■ **REQUIRED WORK**
Your answer is to be every line of the material that includes the string "theorem".

══════════

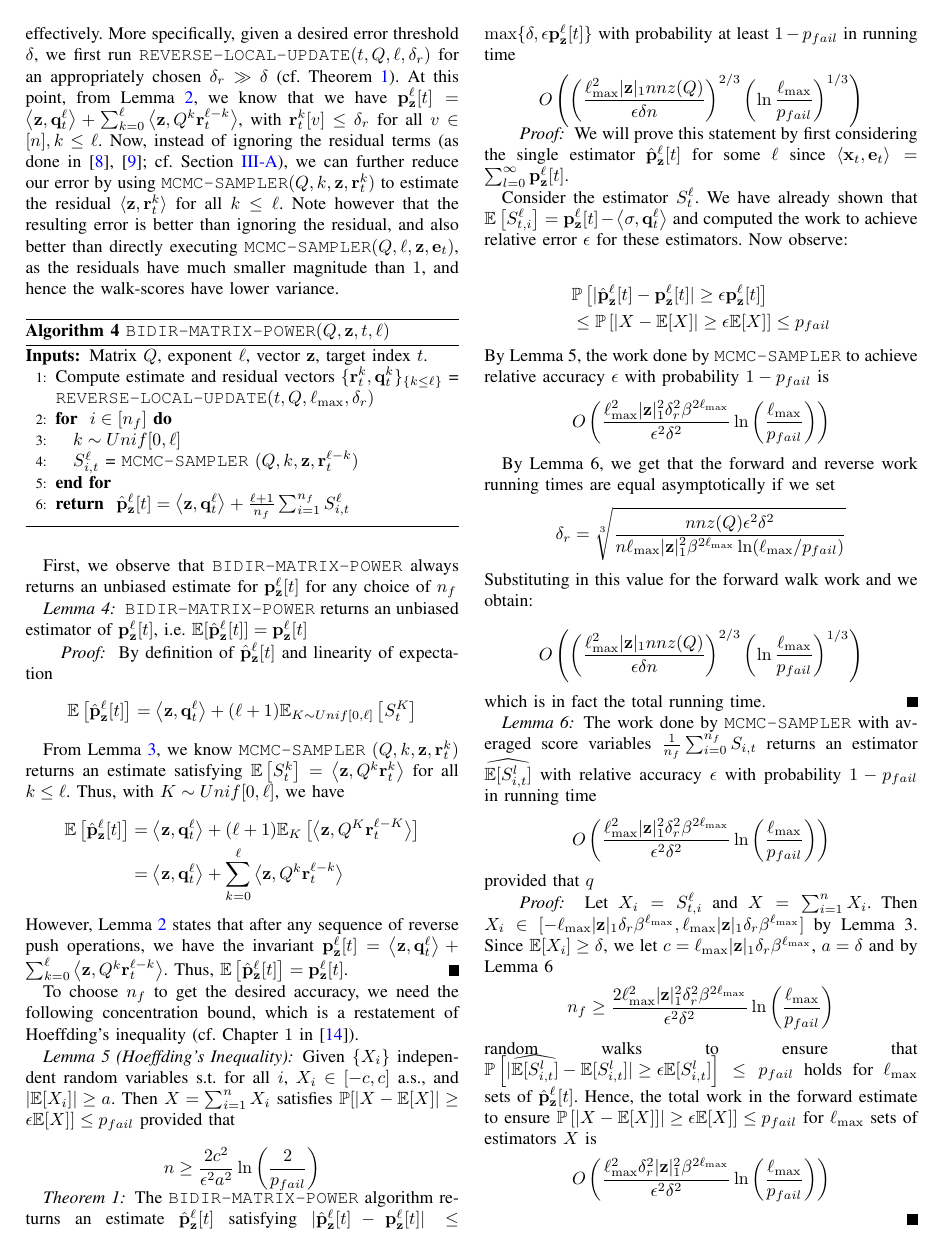
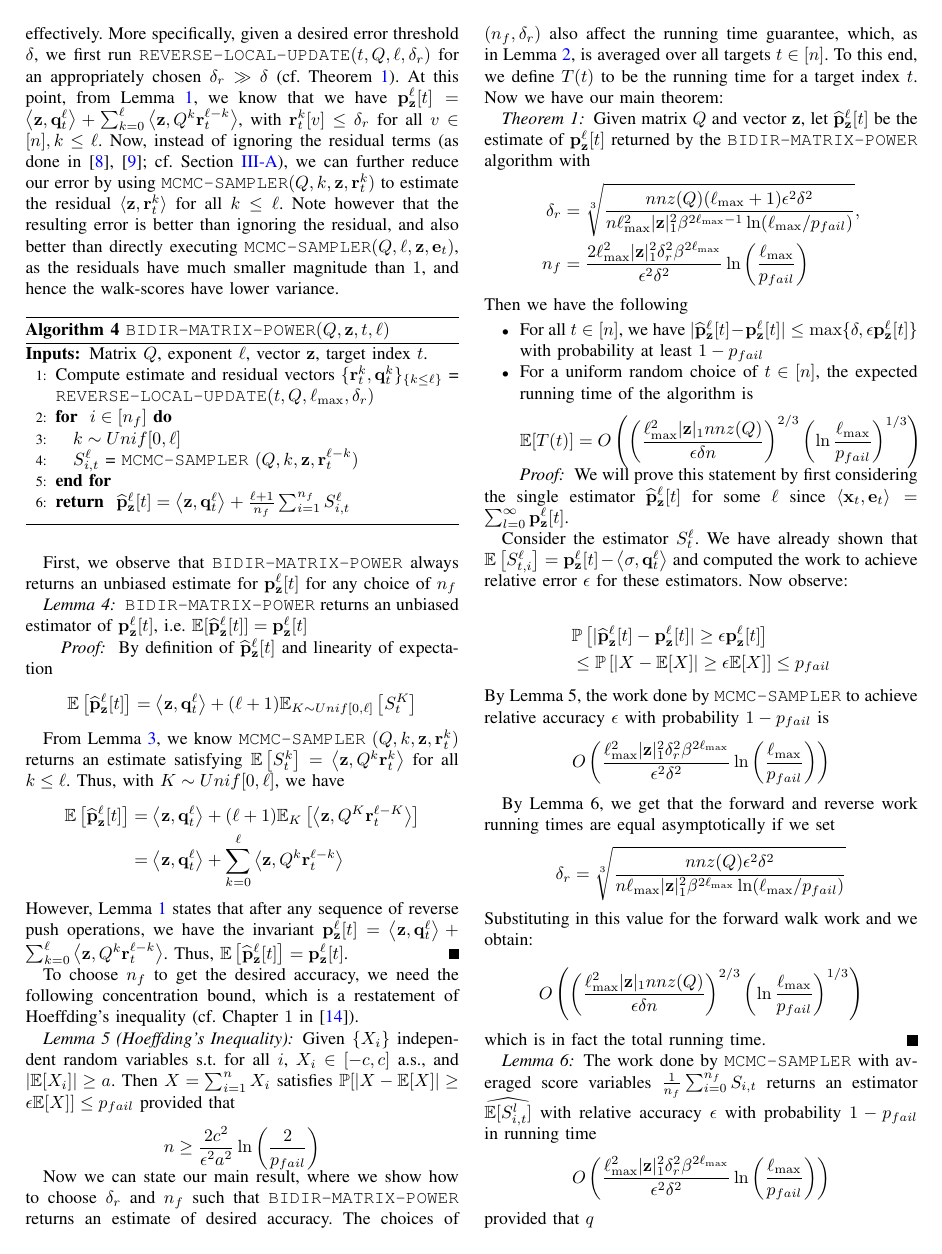
Before and after one commit to SidBanerjee/Fast-Linsolve, a LaTeX paper (main.tex, which reads proofs.tex): page 5 of 6. Compiled offline with pdfLaTeX.

Commit message:
edits to theorem statement

```diff
--- a/main.tex
+++ b/main.tex
@@ -68,7 +68,7 @@
 
 \newcommand{\ip}[2]{\left< #1, #2 \right>}
 \newcommand{\pzlt}{{\mathbf{p}}_\mathbf{z}^{\ell}[t]}
-\newcommand{\pzltest}{\hat{\mathbf{p}}_\mathbf{z}^{\ell}[t]}
+\newcommand{\pzltest}{\widehat{\mathbf{p}}_\mathbf{z}^{\ell}[t]}
 
 \newcommand{\Qstoch}[2]{q^s_{#1 #2}}
 \newcommand{\Qsign}[2]{q^{sign}_{#1 #2}}
--- a/proofs.tex
+++ b/proofs.tex
@@ -104,14 +104,26 @@ Note that if we require the failure conditions to hold for $\lm$ sets of $X's$,
 \end{comment}
 
 
-
+Now we can state our main result, where we show how to choose $\delta_r$ and $n_f$ such that \texttt{BIDIR-MATRIX-POWER} returns an estimate of desired accuracy.
+The choices of $(n_f,\delta_r)$ also affect the running time guarantee, which, as in Lemma \ref{lem:pushruntime}, is averaged over all targets $t\in[n]$.
+To this end, we define $T(t)$ to be the running time for a target index $t$.
+Now we have our main theorem:
 \begin{theorem}
 \label{thm:main}
-The \texttt{BIDIR-MATRIX-POWER} algorithm returns an estimate $\pzltest$ satisfying $|\pzltest-\pzlt|\leq \max\{\delta,\epsilon\pzlt\}$ with probability at least $1-p_{fail}$
-in running time
-$$ O\left( \left(\frac{\lm^2 |\mathbf{z}|_1 nnz(Q)}{\epsilon \delta n} \right)^{2/3} \left(\ln \frac{\lm}{p_{fail}} \right)^{1/3} \right)$$
+Given matrix $Q$ and vector $\bz$, let $\pzltest$ be the estimate of $\pzlt$ returned by the \texttt{BIDIR-MATRIX-POWER} algorithm with
+\begin{align*}
+\delta_r &= \sqrt[3]{\frac{nnz(Q)(\lm + 1) \epsilon^2\delta^2}{n\lm^2 |\mathbf{z}|_1^2\beta^{2\lm - 1}\ln(\lm/p_{fail}) } }, \\
+n_f &= \frac{2 \lm^2|\mathbf{z}|_1^2 \delta_r^2 \beta^{2\lm}}{\epsilon^2\delta^2}\ln \left(\frac{\lm}{p_{fail}}\right)
+\end{align*}
+Then we have the following
+\begin{itemize}
+\item For all $t\in[n]$, we have $|\pzltest-\pzlt|\leq \max\{\delta,\epsilon\pzlt\}$ with probability at least $1-p_{fail}$
+\item For a uniform random choice of $t\in[n]$, the expected running time of the algorithm is
+$$
+\mathbb{E}[T(t)] = O\left( \left(\frac{\lm^2 |\mathbf{z}|_1 nnz(Q)}{\epsilon \delta n} \right)^{2/3} \left(\ln \frac{\lm}{p_{fail}} \right)^{1/3} \right)$$
+\end{itemize}
+\end{theorem}
 
-\end{theorem}
 \begin{proof}
 We will prove this statement by first considering the single estimator $\pzltest$ for some $\ell$ since $\ip{\mathbf{x}_t}{\mathbf{e}_t} = \sum_{l=0}^{\infty} \pzlt$.
 
```
Also changed, not shown: algorithm.tex (+1 -1 lines), main.pdf.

══════════

■ **RESPONSE FOR THIS EXERCISE**
edits to theorem statement
+Now we have our main theorem:
 \begin{theorem}
+\end{theorem}
-\end{theorem}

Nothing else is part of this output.